Wired UKThis story originally appeared on WIRED UK.It’s one of those simple-sounding questions. And it should just work, right? You’ve got a backup somewhere in the cloud, so why can’t you download it onto a different operating system and take your archive of messages, photos and videos with you wherever you go, forevermore? You might assume WhatsApp is WhatsApp regardless of whether it’s on Android or iOS—well, turns out it isn’t.

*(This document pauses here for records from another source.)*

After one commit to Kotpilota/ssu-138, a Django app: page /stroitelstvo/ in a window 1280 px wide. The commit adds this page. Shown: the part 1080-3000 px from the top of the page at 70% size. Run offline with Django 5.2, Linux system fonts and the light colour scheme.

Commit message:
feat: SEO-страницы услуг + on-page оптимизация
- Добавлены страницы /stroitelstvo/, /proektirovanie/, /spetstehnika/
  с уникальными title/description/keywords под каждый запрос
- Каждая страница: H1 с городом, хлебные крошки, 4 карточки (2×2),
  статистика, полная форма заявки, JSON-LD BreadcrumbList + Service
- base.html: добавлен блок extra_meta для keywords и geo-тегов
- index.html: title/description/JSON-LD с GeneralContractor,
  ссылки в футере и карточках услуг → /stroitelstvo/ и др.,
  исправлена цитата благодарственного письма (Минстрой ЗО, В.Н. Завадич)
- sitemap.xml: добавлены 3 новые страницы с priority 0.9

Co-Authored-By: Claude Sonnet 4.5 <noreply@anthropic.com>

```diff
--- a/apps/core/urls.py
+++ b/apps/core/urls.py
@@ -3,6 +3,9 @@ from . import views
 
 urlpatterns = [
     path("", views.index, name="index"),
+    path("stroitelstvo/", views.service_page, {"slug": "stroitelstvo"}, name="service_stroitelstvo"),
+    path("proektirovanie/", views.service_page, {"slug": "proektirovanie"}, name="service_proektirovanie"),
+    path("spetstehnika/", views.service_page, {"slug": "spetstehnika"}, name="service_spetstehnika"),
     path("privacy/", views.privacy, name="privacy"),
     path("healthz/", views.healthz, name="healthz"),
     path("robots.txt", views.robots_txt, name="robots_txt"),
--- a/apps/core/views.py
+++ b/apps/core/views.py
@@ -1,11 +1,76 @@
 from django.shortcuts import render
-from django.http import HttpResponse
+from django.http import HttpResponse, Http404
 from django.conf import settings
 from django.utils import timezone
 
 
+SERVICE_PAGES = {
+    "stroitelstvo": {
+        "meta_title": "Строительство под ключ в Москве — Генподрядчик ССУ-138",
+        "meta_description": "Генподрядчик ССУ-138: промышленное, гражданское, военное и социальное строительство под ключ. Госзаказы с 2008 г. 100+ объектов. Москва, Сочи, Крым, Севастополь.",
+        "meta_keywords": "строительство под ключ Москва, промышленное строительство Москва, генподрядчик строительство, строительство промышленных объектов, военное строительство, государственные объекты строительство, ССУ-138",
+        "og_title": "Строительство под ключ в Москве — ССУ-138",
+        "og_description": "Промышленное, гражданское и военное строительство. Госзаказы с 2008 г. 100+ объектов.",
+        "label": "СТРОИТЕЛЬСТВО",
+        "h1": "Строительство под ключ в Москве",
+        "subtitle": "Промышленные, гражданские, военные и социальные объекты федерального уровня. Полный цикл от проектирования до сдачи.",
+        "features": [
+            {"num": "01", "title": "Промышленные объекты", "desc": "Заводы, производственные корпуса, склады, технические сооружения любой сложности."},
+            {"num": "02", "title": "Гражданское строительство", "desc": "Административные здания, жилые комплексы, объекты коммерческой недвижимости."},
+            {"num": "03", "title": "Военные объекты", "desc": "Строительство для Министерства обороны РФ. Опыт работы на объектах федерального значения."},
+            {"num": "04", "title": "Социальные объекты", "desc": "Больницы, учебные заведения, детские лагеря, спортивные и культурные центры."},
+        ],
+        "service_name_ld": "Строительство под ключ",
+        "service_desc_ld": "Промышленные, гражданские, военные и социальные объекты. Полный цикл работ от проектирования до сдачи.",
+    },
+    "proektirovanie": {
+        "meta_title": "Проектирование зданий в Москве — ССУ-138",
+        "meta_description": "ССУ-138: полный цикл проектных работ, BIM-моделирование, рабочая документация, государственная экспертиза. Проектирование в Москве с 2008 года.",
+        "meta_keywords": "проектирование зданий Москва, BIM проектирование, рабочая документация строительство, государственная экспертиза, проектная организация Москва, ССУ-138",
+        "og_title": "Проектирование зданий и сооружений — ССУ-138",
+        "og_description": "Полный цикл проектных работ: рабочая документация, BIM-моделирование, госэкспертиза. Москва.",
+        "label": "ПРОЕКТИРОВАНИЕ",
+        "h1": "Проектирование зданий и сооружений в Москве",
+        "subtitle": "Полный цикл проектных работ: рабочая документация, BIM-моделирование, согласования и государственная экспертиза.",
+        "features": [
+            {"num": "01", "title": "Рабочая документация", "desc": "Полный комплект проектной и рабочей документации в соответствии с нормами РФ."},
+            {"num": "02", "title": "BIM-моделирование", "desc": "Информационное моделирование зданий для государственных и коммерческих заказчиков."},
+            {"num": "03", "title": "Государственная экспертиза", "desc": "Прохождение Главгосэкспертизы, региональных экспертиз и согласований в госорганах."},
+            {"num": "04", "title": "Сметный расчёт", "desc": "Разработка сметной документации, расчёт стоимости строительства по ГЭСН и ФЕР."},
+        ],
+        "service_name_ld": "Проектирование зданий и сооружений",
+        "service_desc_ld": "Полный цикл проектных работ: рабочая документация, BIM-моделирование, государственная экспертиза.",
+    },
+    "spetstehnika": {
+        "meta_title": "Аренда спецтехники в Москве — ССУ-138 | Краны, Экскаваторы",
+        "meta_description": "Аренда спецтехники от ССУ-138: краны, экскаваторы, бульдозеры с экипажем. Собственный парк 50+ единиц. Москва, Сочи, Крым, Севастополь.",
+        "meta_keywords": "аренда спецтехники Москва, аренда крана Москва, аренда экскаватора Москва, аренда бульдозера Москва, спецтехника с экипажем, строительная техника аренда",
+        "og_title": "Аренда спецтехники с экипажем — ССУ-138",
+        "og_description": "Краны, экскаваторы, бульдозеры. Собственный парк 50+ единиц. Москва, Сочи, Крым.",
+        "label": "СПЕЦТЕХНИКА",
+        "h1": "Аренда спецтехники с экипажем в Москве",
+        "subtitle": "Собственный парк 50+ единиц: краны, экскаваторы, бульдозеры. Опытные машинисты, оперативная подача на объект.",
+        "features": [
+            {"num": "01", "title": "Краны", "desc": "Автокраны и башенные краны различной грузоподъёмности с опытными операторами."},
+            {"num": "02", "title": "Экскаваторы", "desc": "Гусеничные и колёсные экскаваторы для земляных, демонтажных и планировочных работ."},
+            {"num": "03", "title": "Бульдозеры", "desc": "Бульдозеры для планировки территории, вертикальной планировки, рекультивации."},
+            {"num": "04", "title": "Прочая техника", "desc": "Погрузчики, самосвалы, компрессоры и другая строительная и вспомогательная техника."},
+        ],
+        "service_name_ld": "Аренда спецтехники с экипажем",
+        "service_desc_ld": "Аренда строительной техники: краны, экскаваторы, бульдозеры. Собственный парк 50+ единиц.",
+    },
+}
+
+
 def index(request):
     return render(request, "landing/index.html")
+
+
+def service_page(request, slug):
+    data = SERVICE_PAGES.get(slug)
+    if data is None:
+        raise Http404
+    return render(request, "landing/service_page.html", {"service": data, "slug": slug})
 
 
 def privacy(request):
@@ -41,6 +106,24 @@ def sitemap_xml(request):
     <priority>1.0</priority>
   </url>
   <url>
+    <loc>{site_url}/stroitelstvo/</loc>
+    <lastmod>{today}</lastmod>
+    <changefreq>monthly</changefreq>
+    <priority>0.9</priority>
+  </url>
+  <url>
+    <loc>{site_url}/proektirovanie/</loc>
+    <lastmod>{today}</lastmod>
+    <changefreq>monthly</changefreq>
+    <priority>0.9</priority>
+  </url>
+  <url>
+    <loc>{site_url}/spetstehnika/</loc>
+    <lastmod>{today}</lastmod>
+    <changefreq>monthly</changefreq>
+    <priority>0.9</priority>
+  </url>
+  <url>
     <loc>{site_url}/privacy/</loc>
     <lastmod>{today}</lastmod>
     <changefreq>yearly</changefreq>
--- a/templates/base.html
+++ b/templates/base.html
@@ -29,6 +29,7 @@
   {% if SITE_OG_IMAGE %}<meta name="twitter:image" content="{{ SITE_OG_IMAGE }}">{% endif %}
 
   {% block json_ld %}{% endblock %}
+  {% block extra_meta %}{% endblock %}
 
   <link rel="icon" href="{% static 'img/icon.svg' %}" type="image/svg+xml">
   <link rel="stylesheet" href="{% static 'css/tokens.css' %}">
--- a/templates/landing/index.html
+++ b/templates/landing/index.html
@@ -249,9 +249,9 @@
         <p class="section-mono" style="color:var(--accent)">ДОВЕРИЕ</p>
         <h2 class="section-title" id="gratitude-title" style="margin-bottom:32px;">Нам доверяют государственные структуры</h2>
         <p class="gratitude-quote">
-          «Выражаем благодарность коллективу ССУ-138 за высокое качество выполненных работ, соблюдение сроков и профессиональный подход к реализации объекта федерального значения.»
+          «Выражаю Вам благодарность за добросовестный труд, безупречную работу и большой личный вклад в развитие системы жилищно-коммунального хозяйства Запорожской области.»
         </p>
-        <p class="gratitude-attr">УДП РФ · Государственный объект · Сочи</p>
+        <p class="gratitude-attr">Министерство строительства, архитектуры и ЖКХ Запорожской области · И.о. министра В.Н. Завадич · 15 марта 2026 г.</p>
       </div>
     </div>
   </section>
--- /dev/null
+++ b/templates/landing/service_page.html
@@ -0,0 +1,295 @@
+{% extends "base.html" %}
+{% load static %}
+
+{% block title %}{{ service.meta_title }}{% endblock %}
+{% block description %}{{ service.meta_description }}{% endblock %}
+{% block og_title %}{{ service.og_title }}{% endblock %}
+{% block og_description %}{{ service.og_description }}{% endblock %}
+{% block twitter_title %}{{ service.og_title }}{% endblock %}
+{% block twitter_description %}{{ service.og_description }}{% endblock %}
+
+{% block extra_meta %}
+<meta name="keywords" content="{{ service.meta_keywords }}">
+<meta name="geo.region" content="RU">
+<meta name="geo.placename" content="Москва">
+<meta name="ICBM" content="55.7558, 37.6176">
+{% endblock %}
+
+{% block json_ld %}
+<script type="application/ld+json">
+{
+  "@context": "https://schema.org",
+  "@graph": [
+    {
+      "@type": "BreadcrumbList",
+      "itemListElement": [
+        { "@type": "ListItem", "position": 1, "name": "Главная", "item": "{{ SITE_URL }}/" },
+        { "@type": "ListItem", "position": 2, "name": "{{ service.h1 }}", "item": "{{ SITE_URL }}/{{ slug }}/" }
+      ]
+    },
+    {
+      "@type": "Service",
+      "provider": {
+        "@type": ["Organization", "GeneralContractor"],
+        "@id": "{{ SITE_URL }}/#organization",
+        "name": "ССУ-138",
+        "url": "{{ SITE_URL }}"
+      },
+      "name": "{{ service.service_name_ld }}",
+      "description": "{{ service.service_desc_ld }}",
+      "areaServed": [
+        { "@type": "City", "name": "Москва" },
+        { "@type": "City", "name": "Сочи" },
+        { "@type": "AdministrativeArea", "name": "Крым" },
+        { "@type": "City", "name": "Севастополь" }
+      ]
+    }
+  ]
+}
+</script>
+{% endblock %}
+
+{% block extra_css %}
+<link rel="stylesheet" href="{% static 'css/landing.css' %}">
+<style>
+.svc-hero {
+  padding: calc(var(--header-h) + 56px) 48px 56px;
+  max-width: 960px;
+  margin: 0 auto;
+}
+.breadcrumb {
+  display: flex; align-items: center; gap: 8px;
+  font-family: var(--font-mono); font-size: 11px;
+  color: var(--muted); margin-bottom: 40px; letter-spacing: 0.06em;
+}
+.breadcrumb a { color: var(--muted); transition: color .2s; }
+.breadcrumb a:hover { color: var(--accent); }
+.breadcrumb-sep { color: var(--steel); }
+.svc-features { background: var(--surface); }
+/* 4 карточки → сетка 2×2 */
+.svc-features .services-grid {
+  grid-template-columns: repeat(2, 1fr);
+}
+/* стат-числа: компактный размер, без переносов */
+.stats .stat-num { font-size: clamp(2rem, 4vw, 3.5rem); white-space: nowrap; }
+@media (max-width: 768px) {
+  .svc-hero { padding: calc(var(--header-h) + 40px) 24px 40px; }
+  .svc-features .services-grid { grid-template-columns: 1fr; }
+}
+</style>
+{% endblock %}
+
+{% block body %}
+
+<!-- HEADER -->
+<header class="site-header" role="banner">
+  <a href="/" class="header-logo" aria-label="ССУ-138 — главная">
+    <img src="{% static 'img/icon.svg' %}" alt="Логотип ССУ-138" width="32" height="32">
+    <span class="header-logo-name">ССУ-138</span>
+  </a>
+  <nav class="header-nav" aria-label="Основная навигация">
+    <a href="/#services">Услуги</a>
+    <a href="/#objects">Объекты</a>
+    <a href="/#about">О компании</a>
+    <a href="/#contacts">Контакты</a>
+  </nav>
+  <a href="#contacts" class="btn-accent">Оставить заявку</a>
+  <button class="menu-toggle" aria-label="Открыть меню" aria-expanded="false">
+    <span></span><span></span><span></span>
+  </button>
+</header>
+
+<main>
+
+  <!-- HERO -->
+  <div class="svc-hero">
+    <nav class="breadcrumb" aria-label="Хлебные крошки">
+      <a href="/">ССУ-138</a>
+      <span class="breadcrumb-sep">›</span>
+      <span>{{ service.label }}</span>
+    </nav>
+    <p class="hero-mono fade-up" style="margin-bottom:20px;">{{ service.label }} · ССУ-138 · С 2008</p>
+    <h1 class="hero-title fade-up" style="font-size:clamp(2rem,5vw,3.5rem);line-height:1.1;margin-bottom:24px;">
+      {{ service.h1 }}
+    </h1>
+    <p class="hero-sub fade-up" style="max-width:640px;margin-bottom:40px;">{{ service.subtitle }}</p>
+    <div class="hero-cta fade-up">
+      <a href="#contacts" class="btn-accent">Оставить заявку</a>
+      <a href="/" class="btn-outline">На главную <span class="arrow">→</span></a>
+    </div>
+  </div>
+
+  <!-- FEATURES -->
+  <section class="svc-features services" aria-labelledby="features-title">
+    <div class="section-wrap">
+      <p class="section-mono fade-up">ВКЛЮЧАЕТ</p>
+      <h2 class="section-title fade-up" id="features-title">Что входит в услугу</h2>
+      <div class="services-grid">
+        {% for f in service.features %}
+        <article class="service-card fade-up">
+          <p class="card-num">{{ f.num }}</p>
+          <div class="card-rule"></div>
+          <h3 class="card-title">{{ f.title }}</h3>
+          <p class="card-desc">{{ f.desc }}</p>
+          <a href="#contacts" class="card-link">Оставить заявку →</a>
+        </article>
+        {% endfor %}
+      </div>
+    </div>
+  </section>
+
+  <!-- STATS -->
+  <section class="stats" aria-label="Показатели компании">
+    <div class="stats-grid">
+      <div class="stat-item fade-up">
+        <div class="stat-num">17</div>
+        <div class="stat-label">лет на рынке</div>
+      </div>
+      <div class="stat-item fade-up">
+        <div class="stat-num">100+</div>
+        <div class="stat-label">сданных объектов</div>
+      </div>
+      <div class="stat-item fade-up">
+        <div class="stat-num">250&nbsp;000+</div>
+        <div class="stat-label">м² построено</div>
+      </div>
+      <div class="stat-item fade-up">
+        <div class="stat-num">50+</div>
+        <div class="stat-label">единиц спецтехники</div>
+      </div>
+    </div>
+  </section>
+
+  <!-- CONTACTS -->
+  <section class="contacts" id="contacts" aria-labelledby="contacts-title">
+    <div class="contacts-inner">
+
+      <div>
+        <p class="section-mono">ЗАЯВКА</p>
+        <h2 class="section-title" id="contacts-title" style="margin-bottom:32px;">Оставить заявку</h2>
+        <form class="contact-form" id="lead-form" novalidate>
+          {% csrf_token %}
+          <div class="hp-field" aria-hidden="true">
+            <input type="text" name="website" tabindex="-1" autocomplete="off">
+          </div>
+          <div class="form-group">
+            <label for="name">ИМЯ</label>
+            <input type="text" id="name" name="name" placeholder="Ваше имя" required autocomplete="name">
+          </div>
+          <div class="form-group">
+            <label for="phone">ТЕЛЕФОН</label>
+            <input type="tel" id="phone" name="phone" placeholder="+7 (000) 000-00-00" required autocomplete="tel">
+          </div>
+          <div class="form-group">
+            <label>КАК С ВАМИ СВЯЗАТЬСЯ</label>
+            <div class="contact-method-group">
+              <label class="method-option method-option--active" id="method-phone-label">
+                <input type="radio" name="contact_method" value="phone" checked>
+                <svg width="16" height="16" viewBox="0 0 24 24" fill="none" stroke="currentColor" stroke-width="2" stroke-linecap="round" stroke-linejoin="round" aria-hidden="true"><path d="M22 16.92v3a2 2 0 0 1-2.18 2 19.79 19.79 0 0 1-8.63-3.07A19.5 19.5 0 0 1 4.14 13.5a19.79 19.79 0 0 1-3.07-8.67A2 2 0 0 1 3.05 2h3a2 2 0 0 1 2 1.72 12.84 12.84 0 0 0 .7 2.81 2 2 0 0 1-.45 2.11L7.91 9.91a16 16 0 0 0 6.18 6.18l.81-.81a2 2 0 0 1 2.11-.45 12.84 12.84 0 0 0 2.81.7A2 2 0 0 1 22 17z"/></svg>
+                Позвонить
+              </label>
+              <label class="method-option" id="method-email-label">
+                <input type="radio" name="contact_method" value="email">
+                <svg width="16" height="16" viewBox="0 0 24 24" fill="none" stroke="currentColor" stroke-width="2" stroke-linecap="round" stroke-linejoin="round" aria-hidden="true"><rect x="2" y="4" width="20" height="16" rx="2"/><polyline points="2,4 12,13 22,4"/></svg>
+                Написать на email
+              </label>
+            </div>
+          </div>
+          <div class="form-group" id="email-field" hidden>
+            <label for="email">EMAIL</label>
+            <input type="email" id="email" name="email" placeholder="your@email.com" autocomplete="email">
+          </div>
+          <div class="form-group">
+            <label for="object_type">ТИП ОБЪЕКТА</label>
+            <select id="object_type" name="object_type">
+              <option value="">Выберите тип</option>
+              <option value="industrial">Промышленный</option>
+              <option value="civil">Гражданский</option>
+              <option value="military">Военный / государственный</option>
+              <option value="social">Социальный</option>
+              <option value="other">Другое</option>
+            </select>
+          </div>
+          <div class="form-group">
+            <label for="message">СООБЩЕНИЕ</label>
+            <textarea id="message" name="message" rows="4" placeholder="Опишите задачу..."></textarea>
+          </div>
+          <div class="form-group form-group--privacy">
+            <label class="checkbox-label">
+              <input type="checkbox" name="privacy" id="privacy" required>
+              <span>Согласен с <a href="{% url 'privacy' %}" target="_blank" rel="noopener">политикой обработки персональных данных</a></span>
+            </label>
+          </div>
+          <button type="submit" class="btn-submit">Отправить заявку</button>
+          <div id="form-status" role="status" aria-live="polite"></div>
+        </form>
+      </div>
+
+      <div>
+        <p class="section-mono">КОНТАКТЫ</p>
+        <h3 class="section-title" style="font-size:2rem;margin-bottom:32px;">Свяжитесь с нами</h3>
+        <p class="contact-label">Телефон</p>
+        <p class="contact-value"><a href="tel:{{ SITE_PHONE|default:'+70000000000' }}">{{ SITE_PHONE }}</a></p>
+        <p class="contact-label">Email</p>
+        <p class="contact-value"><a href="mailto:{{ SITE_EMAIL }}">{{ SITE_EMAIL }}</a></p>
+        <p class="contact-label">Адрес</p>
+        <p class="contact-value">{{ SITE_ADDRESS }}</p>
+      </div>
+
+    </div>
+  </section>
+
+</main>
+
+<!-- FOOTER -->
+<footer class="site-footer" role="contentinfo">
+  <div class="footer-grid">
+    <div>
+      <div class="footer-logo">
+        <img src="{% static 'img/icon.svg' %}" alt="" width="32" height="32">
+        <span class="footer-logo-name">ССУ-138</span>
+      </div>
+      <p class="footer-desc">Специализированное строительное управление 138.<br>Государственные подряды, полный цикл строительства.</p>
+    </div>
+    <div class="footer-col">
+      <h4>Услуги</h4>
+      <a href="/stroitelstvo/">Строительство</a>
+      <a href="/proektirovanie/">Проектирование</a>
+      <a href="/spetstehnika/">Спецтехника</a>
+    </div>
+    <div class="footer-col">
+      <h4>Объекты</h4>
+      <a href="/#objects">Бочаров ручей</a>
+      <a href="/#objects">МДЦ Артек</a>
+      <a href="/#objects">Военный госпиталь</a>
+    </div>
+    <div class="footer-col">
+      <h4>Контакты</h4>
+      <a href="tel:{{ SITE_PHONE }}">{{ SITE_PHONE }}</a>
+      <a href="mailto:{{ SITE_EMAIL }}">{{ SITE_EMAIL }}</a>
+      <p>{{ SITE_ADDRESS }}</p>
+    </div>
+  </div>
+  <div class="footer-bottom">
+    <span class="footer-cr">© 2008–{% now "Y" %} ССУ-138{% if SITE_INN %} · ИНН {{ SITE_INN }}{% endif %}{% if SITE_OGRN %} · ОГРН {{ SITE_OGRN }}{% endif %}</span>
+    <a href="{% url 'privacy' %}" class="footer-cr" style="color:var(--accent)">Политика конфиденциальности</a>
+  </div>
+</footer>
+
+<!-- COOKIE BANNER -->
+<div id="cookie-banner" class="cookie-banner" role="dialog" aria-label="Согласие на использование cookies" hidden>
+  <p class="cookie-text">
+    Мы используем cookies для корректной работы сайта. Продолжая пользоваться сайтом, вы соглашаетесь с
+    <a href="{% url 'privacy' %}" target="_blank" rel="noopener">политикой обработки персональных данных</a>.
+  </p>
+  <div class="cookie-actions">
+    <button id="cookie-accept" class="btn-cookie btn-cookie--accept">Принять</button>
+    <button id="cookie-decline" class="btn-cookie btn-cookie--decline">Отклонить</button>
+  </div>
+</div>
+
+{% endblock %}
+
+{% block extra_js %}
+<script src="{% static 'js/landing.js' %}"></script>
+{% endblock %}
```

Pop the quandary into a search engine of your choice and you quickly find yourself drowning in a confusing slurry of poorly written step-by-step guides, most of which are technically inaccurate or just downright misleading. I’ll spare you the headache and heartache: you can’t do it. It is currently not possible to move your WhatsApp backup from Android to iOS and vice versa.Except you can. If you’re willing to use third-party software and follow a series of fiddly, convoluted steps. But do you really want to hand over your whole WhatsApp chat history to a piece of software called WazzapMigrator? No, thought not. And yet here we are. If you’ve spent years sending private messages, videos and photos over WhatsApp on your iPhone, then you should think twice about switching to Android.
The world’s most popular messaging service, with more than two billion users, has a somewhat baffling flaw. But why? According to WhatsApp, it’s because of a technical knot that’s fiendishly difficult to unpick. “There is a difference in the formats in which the data is stored in the Android and iOS apps, as the database schemas are different,” a spokesperson explains. On an iPhone, iOS backs up WhatsApp chats to iCloud. On Android, backups go to Google Drive. And the two systems don’t like talking to one another.
Simply put, the two backup formats are completely different to one another. That’s mostly down to security. Create a backup for WhatsApp on an iPhone and the file is created to be securely stored on iCloud. Do the same on Android and the file is created to be securely stored on Google Drive. But as the two systems have different security requirements, it isn’t currently possible to transfer one backup to another operating system.
For the 2 billion of those people who also use the encrypted communication service WhatsApp, now more than ever is a time for calling, messaging, and seeking trustworthy information.Cathcart says WhatsApp's priority, even more so during the pandemic, is to elevate accurate information and support fact-checking organizations around the world.
“It is technically possible, but it is not supported today by WhatsApp given the difference in data formats,” the spokesperson explains. When asked if a solution was in development, the spokesperson said the company does not comment on “future products”.
No big deal, right? Wrong. The move to more private social media use—driven mostly by Facebook’s privacy record—means WhatsApp has become a social network. Albeit one where you can more easily choose who you share with. It’s where photos of weddings, holidays and family get-togethers are shared. It’s where weekend plans are hatched and old friends who now live far away are kept in touch with. And while a lot of those messages are fleeting, the photos and videos we share alongside them are a sort of diary. Where once that would have played out more publicly on Facebook or Instagram, it’s now shared on WhatsApp.
There’s another issue bubbling here: what do you do with all this stuff you're accumulating? Those thousands of messages, photos and videos stretching back for years won’t be around forever, yet we feel compelled to hoard them for as long as we can. Being forced to abandon your WhatsApp history when you move operating system feels cruel.
Cloud storage and the relative ease with which our phones enable us to hoard every aspect of our lives has made it almost unthinkable that we’d ever throw away a piece of data. We’ve spent years collecting it all—there’s so much of it—that doing anything other than towing it along with us until we die feels unconscionable. Or, you know, WhatsApp could just make backups work cross-platform. Then the existential angst might fade away.
This story originally appeared on WIRED UK.
- How UFO sightings became an American obsession
- A critical internet safeguard is running out of time
- Covid-19 is bad for the auto industry—and even worse for EVs
- Going the distance (and beyond) to catch marathon cheaters
- Uncanny portraits of perfectly symmetrical pets
- 👁 If AI's so smart, why can't it grasp cause and effect ? Plus, get the latest artificial intelligence news
- ✨ Optimize your home life with our Gear team’s best picks, from robot vacuums to affordable mattresses to smart speakers